On Oct. 17 at 4:30 p.m., William E. Twombly, 40, of Carthage, was driving north on state Route 3 in the town of Mexico in a 2018 Ford Fusion, reportedly failing to observe a horse-drawn Amish buggy that was traveling in the same direction, according to local authorities. The New York State Police reported Twombly struck the road wagon from behind, causing both occupants, Anna and Andy Miller, both 44 and from Pulaski, to be ejected.
Andy Miller was transported to Upstate University Hospital sustaining back injuries; Anna Miller, however, succumbed to a severe head injury after her transportation.
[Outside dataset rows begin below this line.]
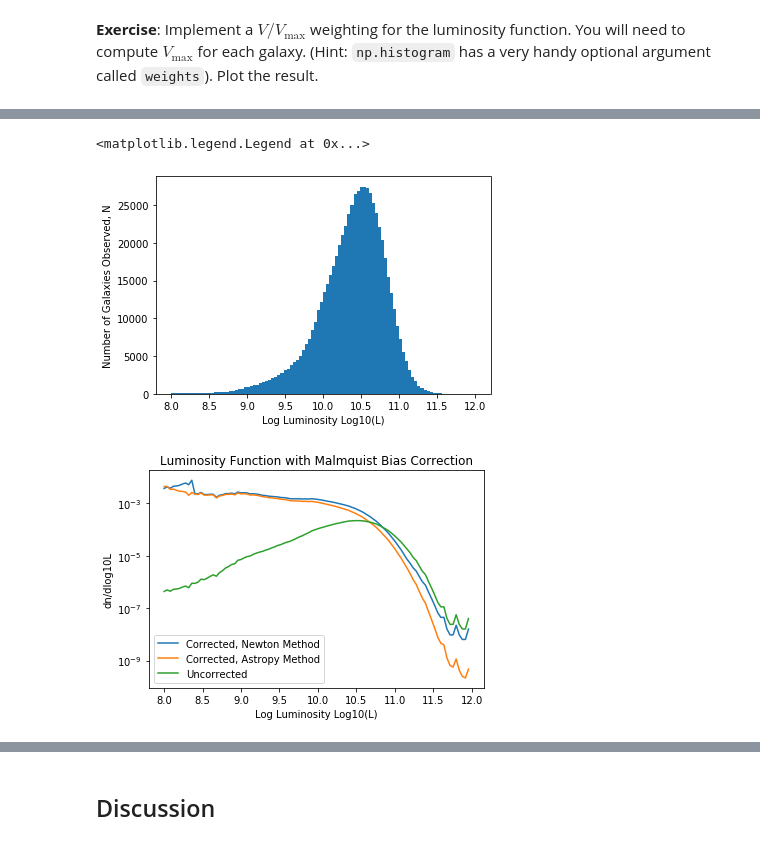
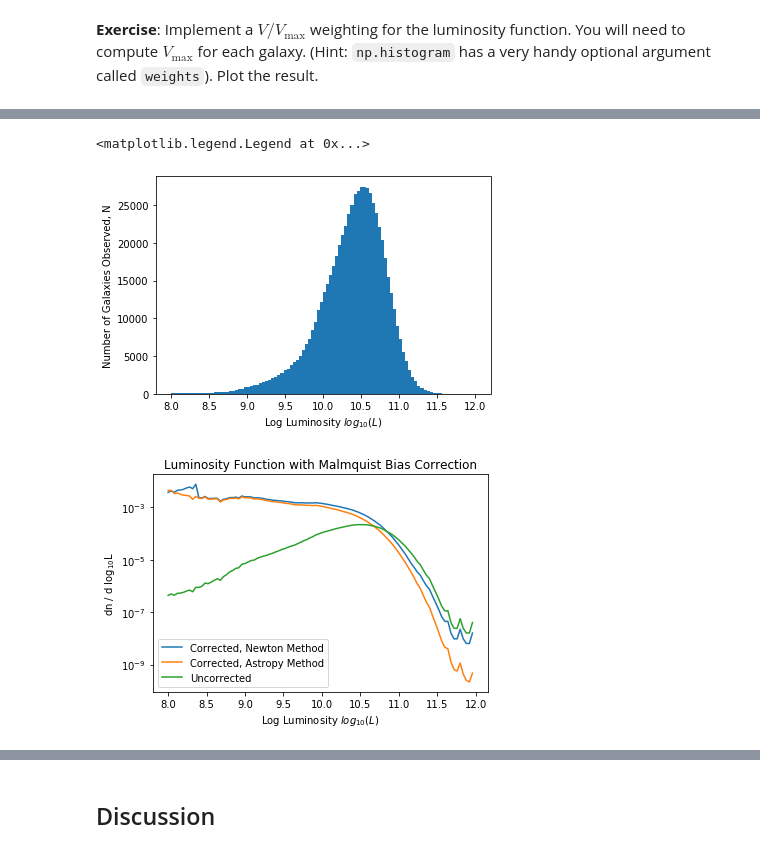
Before and after one commit to katiesavarc/DataSci_Lab, a Jupyter notebook: CodingLab04/CodingLab04_LuminosityFunctions.ipynb, the cells around one changed output, grey strips where cells are left out. Cells and saved outputs as stored; diff of their text form; code cells hidden in the pictures.

```diff
--- a/CodingLab04/CodingLab04_LuminosityFunctions.ipynb
+++ b/CodingLab04/CodingLab04_LuminosityFunctions.ipynb
@@ -447,7 +453,7 @@ range_vals = (8,12)
 #Get the original uncorrected histogram values
 [hist_vals_N, bin_edges, patches] = plt.hist(L_log, bins = 100, range=range_vals)
 plt.ylabel('Number of Galaxies Observed, N')
-plt.xlabel('Log Luminosity Log10(L)')
+plt.xlabel(r'Log Luminosity $log_{10}(L)$')
 
 #Correct for volume of survey to get number density
 hist_vals_n = hist_vals_N/V_survey
@@ -456,37 +462,37 @@ hist_vals_n = hist_vals_N/V_survey
 bin_width = bin_edges[1] - bin_edges[0]
 dn_dlogL = hist_vals_n / bin_width
 
 bin_vals = bin_edges[0:-1]
 
 #Get the V_frac weights for all log luminosities in the range of our survey
 V_frac_weights_n = np.zeros(len(bin_vals))
 V_frac_weights_a = np.zeros(len(bin_vals))
 z_min = 0
 z_max = 0.3
 
 #Calculate the V_frac_weights for the two different solvers
 for i in range(len(bin_vals)):
     V_frac_weights_n[i] = get_V_max_weighting(V_survey, m_faintest, bin_vals[i], z_min, z_max, cosmo, solver='Newton')
     V_frac_weights_a[i] = get_V_max_weighting(V_survey, m_faintest, bin_vals[i], z_min, z_max, cosmo, solver='Astropy')
 
 #Apply the V_frac_weights correction to the histogram values
 dn_dlogL_corrected_n = dn_dlogL*V_frac_weights_n
 dn_dlogL_corrected_a = dn_dlogL*V_frac_weights_a
 
 #Plot the luminosity function
 plt.figure()
 plt.plot(bin_vals, dn_dlogL_corrected_n, label='Corrected, Newton Method')
 plt.plot(bin_vals, dn_dlogL_corrected_a, label='Corrected, Astropy Method')
 plt.plot(bin_vals, dn_dlogL, label='Uncorrected')
 plt.yscale('log')
 plt.title('Luminosity Function with Malmquist Bias Correction')
-plt.ylabel('dn/dlog10L')
-plt.xlabel('Log Luminosity Log10(L)')
+plt.ylabel(r'dn / d log$_{10}$L')
+plt.xlabel(r'Log Luminosity, log_{10}(L)$')
 plt.legend()
 # %% [output]
 <matplotlib.legend.Legend at 0x...>
-[figure, old version]
+[figure, new version]
-[figure, old version]
+[figure, new version]
 # %%
 #Comparing solver speeds. My newton method is much slower for large N, but for N=100 they both take ~2.5s
 import time as t
```
Also changed, not shown: parts of 9 cells of this notebook.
At the owner's request, the severely injured horses were euthanized.
Forbes said another accident occurred in November in Pualski, though "fortunately nobody was seriously injured," he said.
The county should address this with a public awareness campaign, Forbes said, and by following the lead from counties that responded to similar challenges with laws requiring reflective, or even illuminated, markers on wagons. Ohio motorists are typically reminded that they share the road with horse-drawn buggies, for example.
"They're all over, and they're getting more and more," Forbes said before adding the Millers were visiting a potential agricultural buy in the town of Mexico before the incident. "We've had some injuries from passengers but this last one was the first fatality. I think we as a county need to look at a law that allows them to have better reflective devices, similar to slow moving farm vehicles."
Oswego County Traffic Safety Board Chairman Robert Lighthall said motorists traveling at high sped have some idea of their closing proximity to a stationary object on the road. But if the same object is moving, "your mind does not have concept of your closing speed," he said.
Light hall said the county Traffic Safety Board is organizing a training seminar to be taught in Pulaski by Yates County Sheriff Ron Spike, who Lighthall called a regional expert in wagon-chicle traffic safety.
"You need the public there," Lighthall said. "We need both aspects to understand their concerns."
Another safety hazard connected to horse-drawn travel that Forbes seeks to address with county officials is the case horses leave behind when traveling on the road.
"That's a big problem," he said. "If you talk to motorcycle riders, that's dangerous."